Canwest drops lawsuit against Mordecai Briemberg

Canwest MediaWorks has dropped its lawsuit against retired college instructor Mordecai Briemberg, according to a citizens’ group formed to assist his cause. Anne Roberts, cochair of the Seriously Free Speech Committee, told the Straight that Briemberg and his supporters are “celebrating a victory” over Canwest’s decision, which came after an extensive public campaign against the media giant.

Roberts said that Canwest is continuing its lawsuit against two other defendants, Gordon Murray and Carel Moiseiwitsch, in connection with a parody of the Vancouver Sun that was distributed in June 2007. Murray and Moiseiwitsch, two vociferous advocates of Palestinian rights, have publicly acknowledged that they created the newspaper parody, which satirized Canwest’s coverage of the Middle East. Briemberg, who is also an advocate of Palestinian rights, always denied that he was involved in the production of the parody.

“Of course, Mordecai and all of us are going to carry on with the defence committee and work with Gordon and Carel,” Roberts said.
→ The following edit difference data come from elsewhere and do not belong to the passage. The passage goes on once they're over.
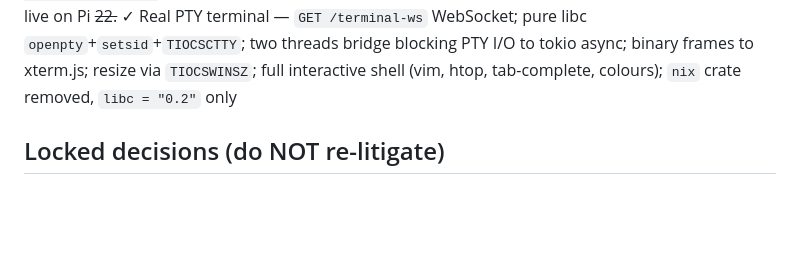
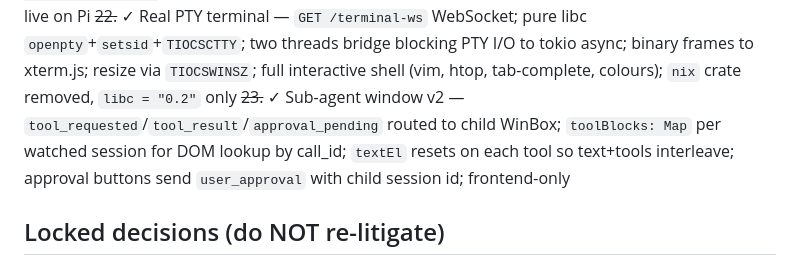
Before and after one commit to buckster123/ApexOS, a Markdown page: CLAUDE.md, the part around the change. Rendered like a GitHub page; blank space fills up the shorter version.

Commit message:
docs: mark step 23 done — sub-agent window v2
Co-Authored-By: Claude Sonnet 4.6 <noreply@anthropic.com>

```diff
--- a/CLAUDE.md
+++ b/CLAUDE.md
@@ -50,6 +50,7 @@ tools/            Separate Cargo workspace for MCP plugins
 ~~20.~~ ✓ Desktop skin Phase C/D — wallpaper picker (thermal/logo/minimal, localStorage); notes window (localStorage + server persist); browser window (iframe + URL bar); sketchpad (HTML5 canvas, pen/eraser, PNG download); file explorer (two-pane, lazy tree via `find -printf`, upload via base64, open-in-notes/IDE); Monaco IDE 0.55.1 (tarball, no npm, Ctrl+S save, lang auto-detect, New/Upload); sub-agent windows (`SubAgentStarted` event on core bus, dynamic WinBox per child session, streaming output + ✓ done badge)
 ~~21.~~ ✓ Sonus plugin Phase E — `hermes-sonus` 2.0.0 MCP server (17 tools: generate_song, check_status, download_track, extend_track, lyrics, voice clone, album batch, etc.); `/opt/sonus-venv` + `/usr/local/bin/sonus-mcp` wrapper; `SUNO_DOWNLOAD_DIR=/var/lib/agentd/workspace/sonus`; gateway `GET /api/sonus/files` + `GET /api/sonus/stream` (HTTP 206 range requests, full seek); desktop 🎵 Player window; 103 total tools live on Pi
 ~~22.~~ ✓ Real PTY terminal — `GET /terminal-ws` WebSocket; pure libc `openpty`+`setsid`+`TIOCSCTTY`; two threads bridge blocking PTY I/O to tokio async; binary frames to xterm.js; resize via `TIOCSWINSZ`; full interactive shell (vim, htop, tab-complete, colours); `nix` crate removed, `libc = "0.2"` only
+~~23.~~ ✓ Sub-agent window v2 — `tool_requested`/`tool_result`/`approval_pending` routed to child WinBox; `toolBlocks: Map` per watched session for DOM lookup by call_id; `textEl` resets on each tool so text+tools interleave; approval buttons send `user_approval` with child session id; frontend-only
 
 ## Locked decisions (do NOT re-litigate)
 - Language: Rust (single-binary deploy, low memory next to CerebroCortex)
```
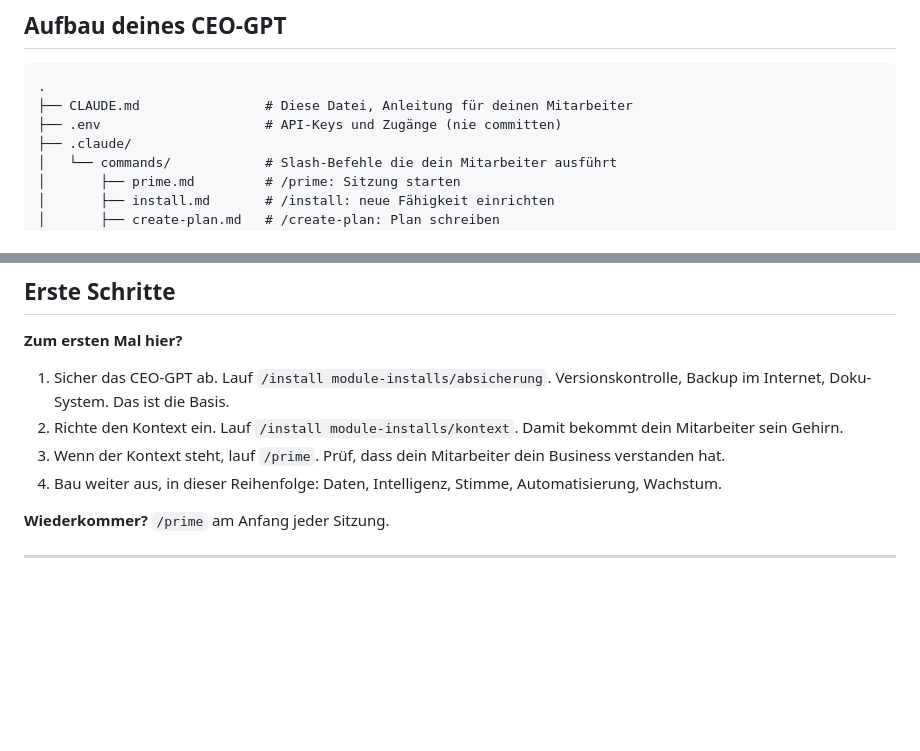
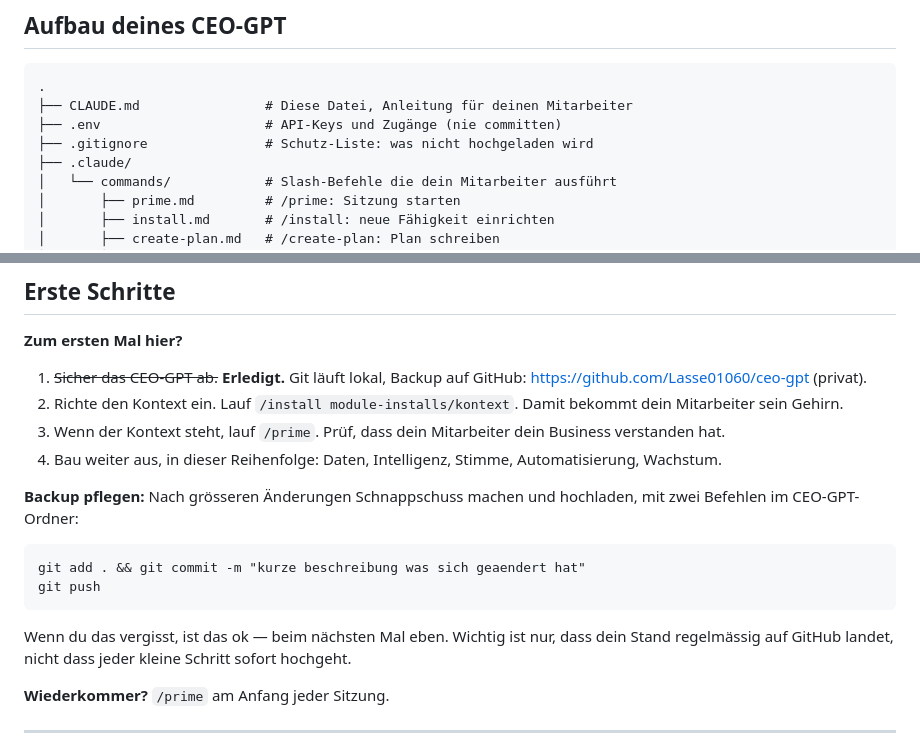
Before and after one commit to Lasse01060/ceo-gpt, a Markdown page: CLAUDE.md, 2 parts joined by grey strips. Rendered like a GitHub page; blank space fills up the shorter version.

Commit message:
Absicherung erledigt: Git + GitHub-Backup eingerichtet
- Git initialisiert, erster Schnappschuss gemacht
- Privates Repo auf GitHub: Lasse01060/ceo-gpt
- .gitignore schuetzt .env, outputs/, shares/, context/import/
- CLAUDE.md auf neuen Stand gebracht

````diff
--- a/CLAUDE.md
+++ b/CLAUDE.md
@@ -66,6 +66,7 @@ Wir bauen den Mitarbeiter in Teilen auf. Jeder Teil ist für sich nützlich, und
 .
 ├── CLAUDE.md                # Diese Datei, Anleitung für deinen Mitarbeiter
 ├── .env                     # API-Keys und Zugänge (nie committen)
+├── .gitignore               # Schutz-Liste: was nicht hochgeladen wird
 ├── .claude/
 │   └── commands/            # Slash-Befehle die dein Mitarbeiter ausführt
 │       ├── prime.md         # /prime: Sitzung starten
@@ -165,10 +166,19 @@ Geführtes Interview, das jede wiederkehrende Aufgabe in deinem Business kartier
 
 **Zum ersten Mal hier?**
 
-1. Sicher das CEO-GPT ab. Lauf `/install module-installs/absicherung`. Versionskontrolle, Backup im Internet, Doku-System. Das ist die Basis.
+1. ~~Sicher das CEO-GPT ab.~~ **Erledigt.** Git läuft lokal, Backup auf GitHub: https://github.com/Lasse01060/ceo-gpt (privat).
 2. Richte den Kontext ein. Lauf `/install module-installs/kontext`. Damit bekommt dein Mitarbeiter sein Gehirn.
 3. Wenn der Kontext steht, lauf `/prime`. Prüf, dass dein Mitarbeiter dein Business verstanden hat.
 4. Bau weiter aus, in dieser Reihenfolge: Daten, Intelligenz, Stimme, Automatisierung, Wachstum.
+
+**Backup pflegen:** Nach grösseren Änderungen Schnappschuss machen und hochladen, mit zwei Befehlen im CEO-GPT-Ordner:
+
+```
+git add . && git commit -m "kurze beschreibung was sich geaendert hat"
+git push
+```
+
+Wenn du das vergisst, ist das ok — beim nächsten Mal eben. Wichtig ist nur, dass dein Stand regelmässig auf GitHub landet, nicht dass jeder kleine Schritt sofort hochgeht.
 
 **Wiederkommer?** `/prime` am Anfang jeder Sitzung.
 
````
Canwest’s lawsuit claimed that the defendants violated the Trade-marks Act as well as B.C. common law by using the Vancouver Sun logo in the fake newspaper they published. Canwest also alleged in court documents that the defendants distributed about 12,000 copies of the parody. The company is seeking punitive and aggravated damages.
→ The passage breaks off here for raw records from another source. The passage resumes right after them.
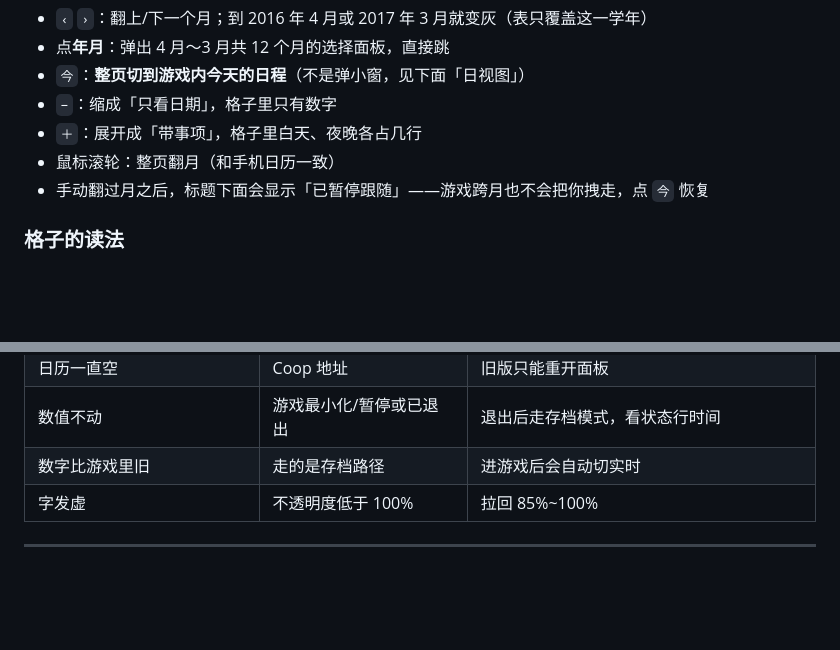
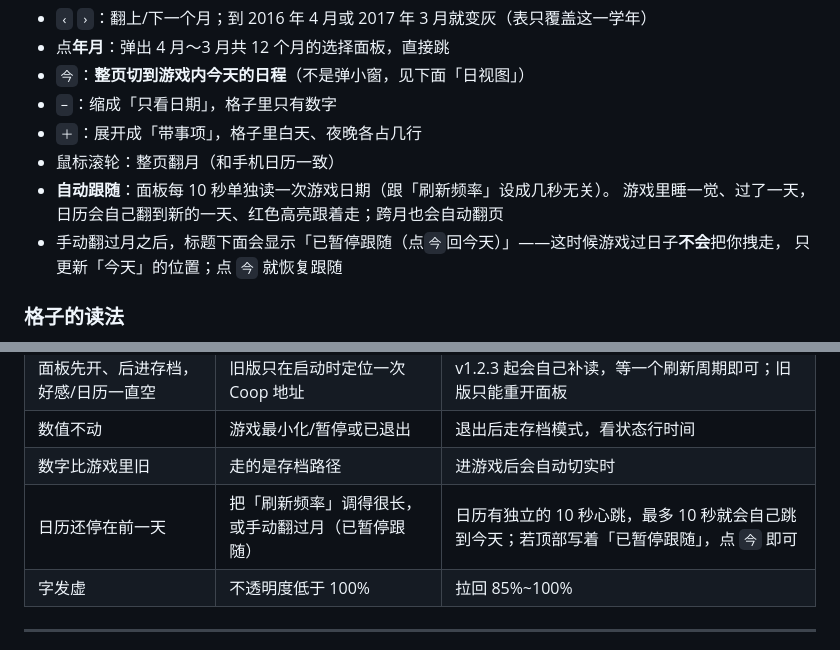
Before and after one commit to BHSY-wc/P5R-Stats-Overlay, a Markdown page: docs/使用说明.md, 2 parts joined by grey strips. Rendered like a GitHub page; blank space fills up the shorter version.

```diff
--- a/docs/使用说明.md
+++ b/docs/使用说明.md
@@ -145,7 +145,10 @@
 - `−`：缩成「只看日期」，格子里只有数字
 - `＋`：展开成「带事项」，格子里白天、夜晚各占几行
 - 鼠标滚轮：整页翻月（和手机日历一致）
-- 手动翻过月之后，标题下面会显示「已暂停跟随」——游戏跨月也不会把你拽走，点 `今` 恢复
+- **自动跟随**：面板每 10 秒单独读一次游戏日期（跟「刷新频率」设成几秒无关）。
+  游戏里睡一觉、过了一天，日历会自己翻到新的一天、红色高亮跟着走；跨月也会自动翻页
+- 手动翻过月之后，标题下面会显示「已暂停跟随（点`今`回今天）」——这时候游戏过日子**不会**把你拽走，
+  只更新「今天」的位置；点 `今` 就恢复跟随
 
 ### 格子的读法
 
@@ -276,6 +279,7 @@ P5R五维人物好感面板_冰寒石英\
 | 面板先开、后进存档，好感/日历一直空 | 旧版只在启动时定位一次 Coop 地址 | v1.2.3 起会自己补读，等一个刷新周期即可；旧版只能重开面板 |
 | 数值不动 | 游戏最小化/暂停或已退出 | 退出后走存档模式，看状态行时间 |
 | 数字比游戏里旧 | 走的是存档路径 | 进游戏后会自动切实时 |
+| 日历还停在前一天 | 把「刷新频率」调得很长，或手动翻过月（已暂停跟随） | 日历有独立的 10 秒心跳，最多 10 秒就会自己跳到今天；若顶部写着「已暂停跟随」，点 `今` 即可 |
 | 字发虚 | 不透明度低于 100% | 拉回 85%~100% |
 
 ---
```
Also changed, not shown: README.md (+1 -0 lines), docs/images/calendar-day.png, docs/images/calendar.png, 6 other files.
“The sole, or predominant intention of the defendants in entering into the conspiracy was to embarrass and to injure the plaintiff in its business and the defendants were motivated by hostility to the principal shareholders of the plaintiff and by a desire to undermine, or hurt, the business of the plaintiff and its principal shareholders,” Canwest alleged in its statement of claim filed in December 2007.